He included Alexandre Millerand, the leader of the parliamentary Socialists, who had long resisted making common cause with those who supported the bourgeois republic. He also brought in General Gaston de Galliffet, the man responsible for the massacre of the revolutionary Communards in 1871, who was one of the political figures most despised on the left. The Prime Minister’s gamble was that each man would bring over enough of his supporters to give the “government of republican defense” a chance. 

The outcry toward those willing to join the cabinet was predictable. A contingent of socialists disavowed Millerand and formed their own party. The nationalist right likewise wasted no time in denouncing what they called the “Dreyfus ministry.” 

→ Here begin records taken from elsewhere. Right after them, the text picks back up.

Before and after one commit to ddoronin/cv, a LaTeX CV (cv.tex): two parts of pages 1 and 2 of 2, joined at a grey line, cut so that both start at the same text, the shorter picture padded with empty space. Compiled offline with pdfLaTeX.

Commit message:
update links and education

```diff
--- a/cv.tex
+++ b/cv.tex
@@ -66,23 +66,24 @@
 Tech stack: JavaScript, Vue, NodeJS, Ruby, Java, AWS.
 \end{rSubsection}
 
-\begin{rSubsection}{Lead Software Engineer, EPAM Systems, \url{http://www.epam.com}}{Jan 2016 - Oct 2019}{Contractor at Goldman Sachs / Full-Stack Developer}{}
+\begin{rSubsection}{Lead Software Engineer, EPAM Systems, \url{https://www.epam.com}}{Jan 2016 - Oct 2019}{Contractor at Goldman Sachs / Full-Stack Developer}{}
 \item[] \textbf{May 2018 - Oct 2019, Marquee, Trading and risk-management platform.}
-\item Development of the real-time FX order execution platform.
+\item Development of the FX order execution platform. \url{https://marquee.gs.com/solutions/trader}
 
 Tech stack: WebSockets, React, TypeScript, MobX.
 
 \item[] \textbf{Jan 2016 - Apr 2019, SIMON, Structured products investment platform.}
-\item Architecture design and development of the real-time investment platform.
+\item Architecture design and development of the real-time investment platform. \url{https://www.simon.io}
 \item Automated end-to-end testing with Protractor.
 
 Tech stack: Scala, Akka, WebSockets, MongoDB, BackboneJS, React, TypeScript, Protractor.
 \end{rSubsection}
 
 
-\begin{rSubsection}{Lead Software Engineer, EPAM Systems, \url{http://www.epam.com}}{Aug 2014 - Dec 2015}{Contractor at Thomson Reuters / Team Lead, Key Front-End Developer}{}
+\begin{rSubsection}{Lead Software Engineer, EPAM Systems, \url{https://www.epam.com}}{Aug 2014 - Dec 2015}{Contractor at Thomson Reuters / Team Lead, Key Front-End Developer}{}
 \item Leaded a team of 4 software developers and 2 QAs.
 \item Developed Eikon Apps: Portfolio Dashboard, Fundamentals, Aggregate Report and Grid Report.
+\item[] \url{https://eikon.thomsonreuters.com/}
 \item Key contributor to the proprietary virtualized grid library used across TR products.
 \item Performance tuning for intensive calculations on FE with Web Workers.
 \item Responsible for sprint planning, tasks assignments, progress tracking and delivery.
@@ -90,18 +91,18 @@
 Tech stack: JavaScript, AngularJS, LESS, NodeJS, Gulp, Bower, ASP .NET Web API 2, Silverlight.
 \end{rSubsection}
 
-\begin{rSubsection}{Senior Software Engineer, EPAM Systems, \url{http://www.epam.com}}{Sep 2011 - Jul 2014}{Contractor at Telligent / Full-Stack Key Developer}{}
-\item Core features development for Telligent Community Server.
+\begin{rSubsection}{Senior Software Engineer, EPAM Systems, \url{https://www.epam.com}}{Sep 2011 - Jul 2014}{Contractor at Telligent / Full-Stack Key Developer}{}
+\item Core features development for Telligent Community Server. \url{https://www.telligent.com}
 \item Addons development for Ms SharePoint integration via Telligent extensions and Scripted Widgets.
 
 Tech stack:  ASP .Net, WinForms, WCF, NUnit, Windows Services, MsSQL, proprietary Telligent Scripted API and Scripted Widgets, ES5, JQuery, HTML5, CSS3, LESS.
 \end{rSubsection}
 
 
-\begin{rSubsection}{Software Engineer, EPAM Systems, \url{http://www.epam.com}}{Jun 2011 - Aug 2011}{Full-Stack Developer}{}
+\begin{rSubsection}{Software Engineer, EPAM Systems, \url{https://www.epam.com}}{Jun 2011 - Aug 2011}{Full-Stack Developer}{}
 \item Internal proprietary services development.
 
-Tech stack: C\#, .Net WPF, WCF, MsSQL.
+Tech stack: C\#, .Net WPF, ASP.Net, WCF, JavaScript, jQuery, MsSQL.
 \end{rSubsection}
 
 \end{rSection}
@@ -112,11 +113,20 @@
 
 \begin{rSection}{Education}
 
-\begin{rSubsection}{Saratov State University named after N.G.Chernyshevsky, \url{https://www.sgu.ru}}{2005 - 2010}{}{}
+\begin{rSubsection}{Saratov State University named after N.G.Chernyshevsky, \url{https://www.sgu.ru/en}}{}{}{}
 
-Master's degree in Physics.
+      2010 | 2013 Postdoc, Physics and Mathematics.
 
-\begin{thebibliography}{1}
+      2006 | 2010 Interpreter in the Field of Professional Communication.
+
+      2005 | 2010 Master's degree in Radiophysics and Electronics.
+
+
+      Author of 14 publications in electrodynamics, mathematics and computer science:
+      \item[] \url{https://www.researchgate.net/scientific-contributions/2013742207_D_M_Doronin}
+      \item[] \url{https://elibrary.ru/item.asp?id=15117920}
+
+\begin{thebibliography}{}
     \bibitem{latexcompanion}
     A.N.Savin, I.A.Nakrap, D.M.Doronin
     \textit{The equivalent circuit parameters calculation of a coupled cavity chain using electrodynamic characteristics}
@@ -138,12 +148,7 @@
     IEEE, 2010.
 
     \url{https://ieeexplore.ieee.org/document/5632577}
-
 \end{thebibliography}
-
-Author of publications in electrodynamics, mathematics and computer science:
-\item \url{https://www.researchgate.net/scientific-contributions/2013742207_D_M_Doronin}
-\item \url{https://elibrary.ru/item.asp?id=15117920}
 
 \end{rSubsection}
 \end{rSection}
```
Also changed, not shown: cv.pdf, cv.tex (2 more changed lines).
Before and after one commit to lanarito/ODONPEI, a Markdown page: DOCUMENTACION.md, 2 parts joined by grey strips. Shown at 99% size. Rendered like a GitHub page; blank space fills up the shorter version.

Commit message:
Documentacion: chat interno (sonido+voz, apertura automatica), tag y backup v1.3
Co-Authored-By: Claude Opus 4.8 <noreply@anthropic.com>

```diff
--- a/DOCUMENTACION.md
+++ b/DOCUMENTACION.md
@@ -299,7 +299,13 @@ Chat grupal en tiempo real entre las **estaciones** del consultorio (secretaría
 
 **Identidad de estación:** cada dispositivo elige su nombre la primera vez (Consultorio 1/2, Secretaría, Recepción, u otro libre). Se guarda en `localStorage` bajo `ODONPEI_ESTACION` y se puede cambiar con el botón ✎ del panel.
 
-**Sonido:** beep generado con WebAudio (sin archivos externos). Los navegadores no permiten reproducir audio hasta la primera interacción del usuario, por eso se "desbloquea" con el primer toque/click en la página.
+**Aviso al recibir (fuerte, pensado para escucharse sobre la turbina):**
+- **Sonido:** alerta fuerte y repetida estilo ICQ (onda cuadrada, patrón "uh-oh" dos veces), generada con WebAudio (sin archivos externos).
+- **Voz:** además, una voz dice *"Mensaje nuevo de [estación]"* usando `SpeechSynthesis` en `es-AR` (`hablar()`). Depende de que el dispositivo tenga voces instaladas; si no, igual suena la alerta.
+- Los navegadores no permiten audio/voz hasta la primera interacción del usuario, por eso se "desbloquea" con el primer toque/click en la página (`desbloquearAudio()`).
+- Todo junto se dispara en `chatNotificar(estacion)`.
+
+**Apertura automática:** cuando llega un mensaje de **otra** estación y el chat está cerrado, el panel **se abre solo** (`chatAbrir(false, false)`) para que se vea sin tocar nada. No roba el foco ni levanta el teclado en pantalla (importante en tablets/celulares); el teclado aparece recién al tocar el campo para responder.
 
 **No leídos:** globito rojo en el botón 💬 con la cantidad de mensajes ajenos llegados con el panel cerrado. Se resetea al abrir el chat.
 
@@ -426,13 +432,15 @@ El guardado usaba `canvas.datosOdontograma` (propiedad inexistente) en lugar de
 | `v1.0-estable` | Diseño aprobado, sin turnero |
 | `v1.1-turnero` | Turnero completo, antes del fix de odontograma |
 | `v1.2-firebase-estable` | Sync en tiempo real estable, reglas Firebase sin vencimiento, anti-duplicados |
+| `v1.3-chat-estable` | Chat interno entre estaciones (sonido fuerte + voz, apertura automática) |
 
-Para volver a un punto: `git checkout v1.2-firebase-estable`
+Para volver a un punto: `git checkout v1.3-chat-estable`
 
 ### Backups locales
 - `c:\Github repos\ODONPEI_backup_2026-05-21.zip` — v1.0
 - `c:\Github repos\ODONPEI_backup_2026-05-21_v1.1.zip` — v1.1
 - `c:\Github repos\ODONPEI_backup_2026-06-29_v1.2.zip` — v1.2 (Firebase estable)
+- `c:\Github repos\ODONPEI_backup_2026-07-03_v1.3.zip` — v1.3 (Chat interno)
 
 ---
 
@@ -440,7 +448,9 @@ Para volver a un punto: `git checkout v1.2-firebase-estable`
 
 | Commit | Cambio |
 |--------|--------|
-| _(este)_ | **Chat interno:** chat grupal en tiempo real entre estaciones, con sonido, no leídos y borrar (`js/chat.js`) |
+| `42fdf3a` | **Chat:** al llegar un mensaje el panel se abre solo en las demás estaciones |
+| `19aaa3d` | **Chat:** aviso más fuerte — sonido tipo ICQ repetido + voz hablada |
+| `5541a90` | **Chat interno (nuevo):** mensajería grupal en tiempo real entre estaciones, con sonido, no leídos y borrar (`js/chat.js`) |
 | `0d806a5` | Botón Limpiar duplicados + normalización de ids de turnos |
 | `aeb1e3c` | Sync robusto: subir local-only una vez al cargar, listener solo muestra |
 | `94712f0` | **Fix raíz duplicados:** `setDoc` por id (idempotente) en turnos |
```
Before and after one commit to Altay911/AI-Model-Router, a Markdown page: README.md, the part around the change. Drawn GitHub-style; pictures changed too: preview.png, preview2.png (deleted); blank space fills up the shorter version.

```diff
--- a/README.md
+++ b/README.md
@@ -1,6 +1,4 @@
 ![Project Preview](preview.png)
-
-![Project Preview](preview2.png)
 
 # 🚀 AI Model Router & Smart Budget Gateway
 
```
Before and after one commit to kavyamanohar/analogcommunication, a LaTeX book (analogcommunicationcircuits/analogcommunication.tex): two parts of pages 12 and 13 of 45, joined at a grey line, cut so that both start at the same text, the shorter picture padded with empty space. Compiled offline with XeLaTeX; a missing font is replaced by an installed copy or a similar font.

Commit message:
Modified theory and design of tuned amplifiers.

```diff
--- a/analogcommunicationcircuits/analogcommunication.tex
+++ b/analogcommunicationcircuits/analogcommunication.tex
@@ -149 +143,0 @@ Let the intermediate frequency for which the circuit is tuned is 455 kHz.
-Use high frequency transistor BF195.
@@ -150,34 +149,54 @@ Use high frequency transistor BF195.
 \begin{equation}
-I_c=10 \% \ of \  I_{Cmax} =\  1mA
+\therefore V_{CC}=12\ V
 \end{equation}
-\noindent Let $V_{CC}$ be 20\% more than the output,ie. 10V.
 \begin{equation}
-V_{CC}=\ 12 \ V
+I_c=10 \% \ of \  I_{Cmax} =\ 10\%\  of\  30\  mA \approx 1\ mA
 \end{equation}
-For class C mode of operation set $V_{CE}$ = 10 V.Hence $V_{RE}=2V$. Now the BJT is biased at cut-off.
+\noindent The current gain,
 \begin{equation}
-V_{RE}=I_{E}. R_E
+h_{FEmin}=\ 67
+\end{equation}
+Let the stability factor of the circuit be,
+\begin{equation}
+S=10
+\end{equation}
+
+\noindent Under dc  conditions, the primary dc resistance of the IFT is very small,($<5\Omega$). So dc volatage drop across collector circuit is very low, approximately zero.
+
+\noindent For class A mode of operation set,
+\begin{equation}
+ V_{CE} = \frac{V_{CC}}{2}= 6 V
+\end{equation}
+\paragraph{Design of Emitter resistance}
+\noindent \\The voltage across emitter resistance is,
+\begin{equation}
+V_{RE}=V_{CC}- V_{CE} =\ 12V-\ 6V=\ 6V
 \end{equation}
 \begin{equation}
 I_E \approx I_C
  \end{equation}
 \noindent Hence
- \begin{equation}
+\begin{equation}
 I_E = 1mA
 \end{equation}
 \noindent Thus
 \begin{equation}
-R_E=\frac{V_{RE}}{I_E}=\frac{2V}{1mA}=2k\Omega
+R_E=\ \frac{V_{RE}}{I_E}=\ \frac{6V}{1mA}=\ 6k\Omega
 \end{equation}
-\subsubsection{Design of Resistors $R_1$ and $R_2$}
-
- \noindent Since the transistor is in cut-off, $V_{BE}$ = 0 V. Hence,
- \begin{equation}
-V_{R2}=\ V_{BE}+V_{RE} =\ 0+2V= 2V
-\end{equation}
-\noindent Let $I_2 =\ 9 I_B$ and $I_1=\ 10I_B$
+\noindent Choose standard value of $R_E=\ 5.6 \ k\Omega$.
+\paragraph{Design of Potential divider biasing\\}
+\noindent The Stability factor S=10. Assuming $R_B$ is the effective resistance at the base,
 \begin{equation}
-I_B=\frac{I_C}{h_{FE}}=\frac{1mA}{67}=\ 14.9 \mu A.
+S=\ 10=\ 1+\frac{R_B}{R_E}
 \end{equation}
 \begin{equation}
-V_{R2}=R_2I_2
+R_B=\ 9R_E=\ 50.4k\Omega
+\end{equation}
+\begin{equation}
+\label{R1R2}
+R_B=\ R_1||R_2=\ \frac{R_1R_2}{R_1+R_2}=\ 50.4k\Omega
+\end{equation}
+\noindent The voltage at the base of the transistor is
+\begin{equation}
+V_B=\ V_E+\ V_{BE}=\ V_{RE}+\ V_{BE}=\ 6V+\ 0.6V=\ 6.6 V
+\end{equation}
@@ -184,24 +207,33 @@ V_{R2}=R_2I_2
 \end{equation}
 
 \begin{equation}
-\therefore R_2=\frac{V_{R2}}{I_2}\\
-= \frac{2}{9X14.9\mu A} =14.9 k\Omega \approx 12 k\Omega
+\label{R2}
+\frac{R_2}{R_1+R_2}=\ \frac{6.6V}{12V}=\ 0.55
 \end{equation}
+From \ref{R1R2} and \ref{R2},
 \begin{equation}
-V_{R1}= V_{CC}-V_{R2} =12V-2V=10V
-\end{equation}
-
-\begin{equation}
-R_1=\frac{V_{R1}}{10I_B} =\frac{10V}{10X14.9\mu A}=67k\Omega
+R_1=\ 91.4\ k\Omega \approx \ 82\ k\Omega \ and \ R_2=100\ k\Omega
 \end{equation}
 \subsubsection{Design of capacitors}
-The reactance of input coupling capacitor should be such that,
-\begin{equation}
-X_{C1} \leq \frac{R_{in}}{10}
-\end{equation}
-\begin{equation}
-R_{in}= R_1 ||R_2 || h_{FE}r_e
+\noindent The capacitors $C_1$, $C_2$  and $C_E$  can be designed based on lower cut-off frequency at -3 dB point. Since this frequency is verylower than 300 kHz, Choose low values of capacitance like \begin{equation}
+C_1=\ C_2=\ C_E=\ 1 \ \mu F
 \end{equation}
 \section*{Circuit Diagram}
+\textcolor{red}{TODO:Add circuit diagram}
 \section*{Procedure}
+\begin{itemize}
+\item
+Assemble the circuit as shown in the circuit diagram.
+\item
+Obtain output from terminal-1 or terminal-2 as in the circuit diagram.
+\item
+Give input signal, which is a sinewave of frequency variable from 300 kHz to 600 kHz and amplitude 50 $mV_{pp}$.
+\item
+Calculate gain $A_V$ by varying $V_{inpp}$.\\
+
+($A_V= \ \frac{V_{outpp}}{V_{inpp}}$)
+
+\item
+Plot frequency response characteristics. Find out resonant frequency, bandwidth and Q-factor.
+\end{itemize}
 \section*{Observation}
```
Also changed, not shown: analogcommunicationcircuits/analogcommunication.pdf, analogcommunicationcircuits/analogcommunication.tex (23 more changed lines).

But the government survived long enough to put an end to the affair. Waldeck-Rousseau used his power to go after the anti-Dreyfusard bastions that he saw as posing the greatest threat to the Republic, including the army and the Catholic Church. The Dreyfus case itself remained the major elephant in the room. In the short term, Waldeck-Rousseau offered Dreyfus a pardon, which Dreyfus accepted on the condition he could continue fighting to clear his name. Galliffet ordered the army not to oppose the pardon.

Read More: What Washington Can Learn From Mayors

Yet, the solution fostered by Waldeck-Rousseau was not entirely one-sided: he also passed a general amnesty in December, 1900. The pro-Dreyfus forces largely acquiesced even though it meant the military conspirators who had framed Dreyfus would escape punishment. Waldeck-Rousseau was able to forge a compromise because political leaders were willing to put aside differences for the greater good and prod the populace to do the same.

But while Waldeck-Rousseau successfully calmed French politics in the short-term, he didn’t truly eliminate the root causes of the strife. At its core, the divide in French society stemmed from conflicts between left and right over the role of minorities in society and the importance of democratic institutions. These conflicts would continue to smolder for decades. During World War II, the pro-Nazi Vichy government of National Revolution saw itself as the corrective to the triumph of the Dreyfusard coalition. In many ways, the war between left and right that came to the surface during the affair continues to divide France to the present day. During the last presidential election, the far-right candidate Éric Zemmour said that Dreyfus’ innocence was “not obvious,” a clear dog-whistle to his hardline supporters.

This mixed verdict — short-term calm, but lingering problems — shows that options do exist to solve the kind of conflict in which the U.S. is mired, or at least to dissipate tensions. Studying the dénouement of the affair, it seems that a centrist coalition can ignore the fringes and still govern effectively, if its leaders act decisively and bring those who violated laws and sought to overthrow democracy to heel, both with strict measures to curtail their threats and with the promise of amnesty. This would be much harder in the American two-party system than it was in France’s parliamentary system, but as Congress proved in recently approving aid to both Israel and Ukraine, compromise between opposing factions is not impossible.

But the affair does also warn Americans that political hatreds can prove extremely durable unless leaders address the root causes — not just the current controversy of the day. The Dreyfus Affair still riles certain segments of the French population because the tensions that it brought to the surface have never been fully resolved. That exposes the vital need to persuade the public of the value of greater inclusivity and of the enduring value of democratic institutions. Only that can truly heal American society.

Maurice Samuels is a professor of French at Yale, where he also directs the Yale Program for the Study of Antisemitism. His most recent book, Alfred Dreyfus: The Man at the Center of the Affair, was published by Yale University Press in 2024.

Made by History takes readers beyond the headlines with articles written and edited by professional historians. Learn more about Made by History at TIME here. Opinions expressed do not necessarily reflect the views of TIME editors.

More Must-Reads from TIME

Write to Maurice Samuels / Made by History at